    January 25, 2015

    By Hassiba Hadj Sahraoui, Amnesty International's Deputy Director for the Middle East and North Africa Program

    The streets are empty. The prisons are full. The fourth anniversary of Egypt’s “25 January Revolution” is passing largely in silence, with many of the young activists who led it now firmly behind bars.

    For many women in Egypt, this Sunday will bring back particularly bitter memories – of a brief moment when it seemed that a better future was finally within reach.

    Women stood alongside men throughout the 2011 uprising. However, in the years since they have faced a rising tide of violence and discrimination.

    And nowhere is safe.

    Shocking testimonies uncovered by Amnesty International show women enduring violence at the hands of their partners, the public and the police.

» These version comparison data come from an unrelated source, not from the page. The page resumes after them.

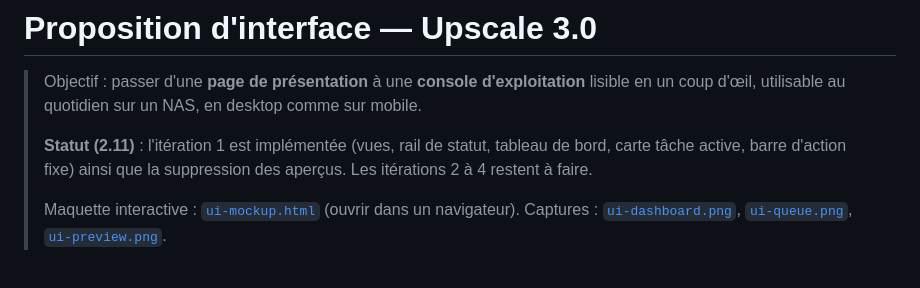
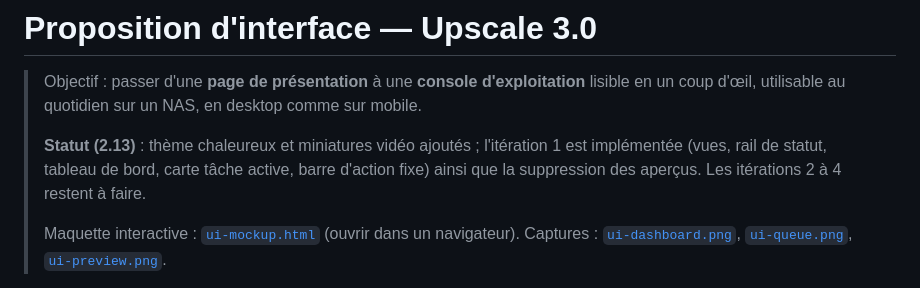
Before and after one commit to oliv2776/Upscale, a Markdown page: docs/UI-PROPOSAL.md, the part around the change. GitHub-like rendering.

```diff
--- a/docs/UI-PROPOSAL.md
+++ b/docs/UI-PROPOSAL.md
@@ -3,7 +3,7 @@
 > Objectif : passer d'une **page de présentation** à une **console d'exploitation** lisible en un coup d'œil,
 > utilisable au quotidien sur un NAS, en desktop comme sur mobile.
 >
-> **Statut (2.11)** : l'itération 1 est implémentée (vues, rail de statut, tableau de bord, carte tâche
+> **Statut (2.13)** : thème chaleureux et miniatures vidéo ajoutés ; l'itération 1 est implémentée (vues, rail de statut, tableau de bord, carte tâche
 > active, barre d'action fixe) ainsi que la suppression des aperçus. Les itérations 2 à 4 restent à faire.
 >
 > Maquette interactive : [`ui-mockup.html`](ui-mockup.html) (ouvrir dans un navigateur).
```
Also changed, not shown: CHANGELOG.md (+14 -0 lines), README.md (+7 -1 lines), docs/ui-2.13-dashboard.png (added), docs/ui-2.13-queue.png (added), 10 other files.
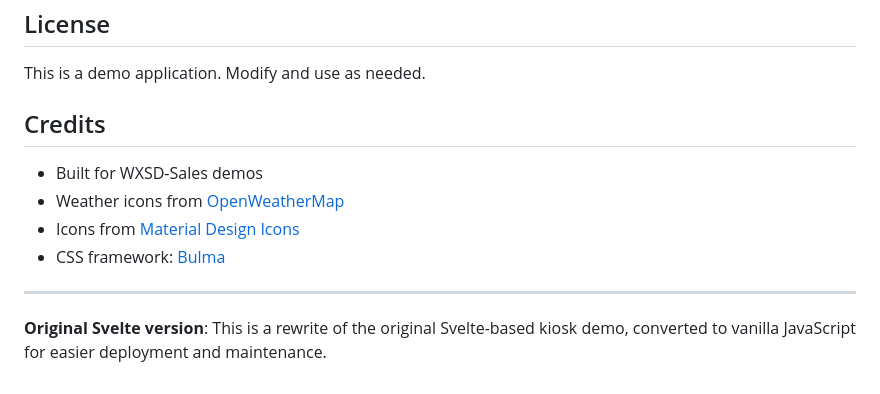
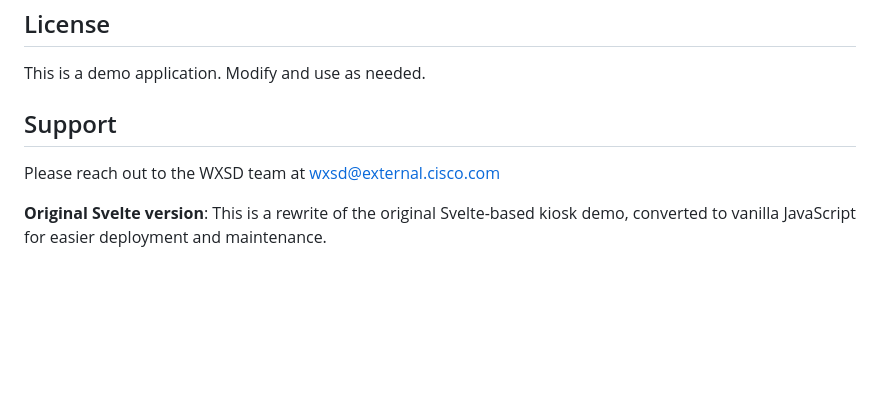
Before and after one commit to wxsd-sales/video-kiosk-app, a Markdown page: README.md, the part around the change printed below. Rendered like a GitHub page; blank space fills up the shorter version.

```diff
--- a/README.md
+++ b/README.md
@@ -215,13 +172,8 @@ Works in all modern browsers:
 
 This is a demo application. Modify and use as needed.
 
-## Credits
+## Support
 
-- Built for WXSD-Sales demos
-- Weather icons from [OpenWeatherMap](https://openweathermap.org/)
-- Icons from [Material Design Icons](https://materialdesignicons.com/)
-- CSS framework: [Bulma](https://bulma.io/)
-
----
+Please reach out to the WXSD team at [wxsd@external.cisco.com](mailto:wxsd@external.cisco.com?subject=Video%20Kiosk%20App)
 
 **Original Svelte version**: This is a rewrite of the original Svelte-based kiosk demo, converted to vanilla JavaScript for easier deployment and maintenance.
```
Also changed, not shown: other parts of README.md (+33 -76 lines).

    Women are not safe at home. One woman told Amnesty International of the abuse she suffered at the hands of her husband:

    January 21, 2015

    Recently, the Salvadoran authorities refused to pardon Guadalupe, a young woman currently serving a 30-year jail sentence after suffering a miscarriage. One of her chief advocates is Morena Herrera. Here, the ex-freedom fighter, staunch feminist and sexual and reproductive rights campaigner tells us why El Salvador’s abortion ban needs to go.

    “I was a guerrilla fighter. I was an activist for social change since I was young,” says Morena Herrera. When the civil war ended in 1992 and the Peace Accords were signed, she knew that the fight was far from over.

    “Those accords left big holes when it came to women’s rights,” she says. “I realized I had to fight another way. Women’s rights are human rights and they have to be a priority.”

    Since 2009, Morena has been fighting “another way” through the Citizen’s Group for the Decriminalization of Abortion, a collective she heads today.

    November 27, 2014

    By Cindy Ko and Adotei Akwei from Amnesty International USA

    It is time for the Obama administration to ensure implementation of standardized sexual assault policies aimed at helping ensure that Indigenous survivors of sexual violence  can access medical treatment and support services. Indigenous women face disproportionately high levels of rape and sexual violence.

    The Department of Justice (DOJ) compiled statistics that show over one in three Native American and Alaska Native women will be raped during their lifetimes. They are also 2.5 times more likely to be raped or sexually assaulted than women in the USA in general.

    In order to achieve justice, survivors frequently have to navigate a maze of tribal, state and federal law. These complex jurisdictional rules undermine equality before the law and often allow perpetrators to evade justice. At all levels, law enforcement and justice systems are failing to ensure justice for Indigenous survivors of sexual violence – their cases may not be investigated, vital evidence may not be collected via a “rape kit” and their cases may never be prosecuted.

    October 31, 2014

    By Jackie Hansen, Major Campaigns and Women's Rights Campaigner

    Events being reported in the Canadian media have launched a national conversation about violence against women. It is a difficult but important conversation about why so many people—mainly but not exclusively women—continue to experience violence, and in particular sexual violence, and very often feel unwilling or unable to report it; as well as why we as a society have failed to stop it.

    In talking about allegations of sexual violence and harassment we are talking about some of our most fundamental human rights that each and every one of us possesses.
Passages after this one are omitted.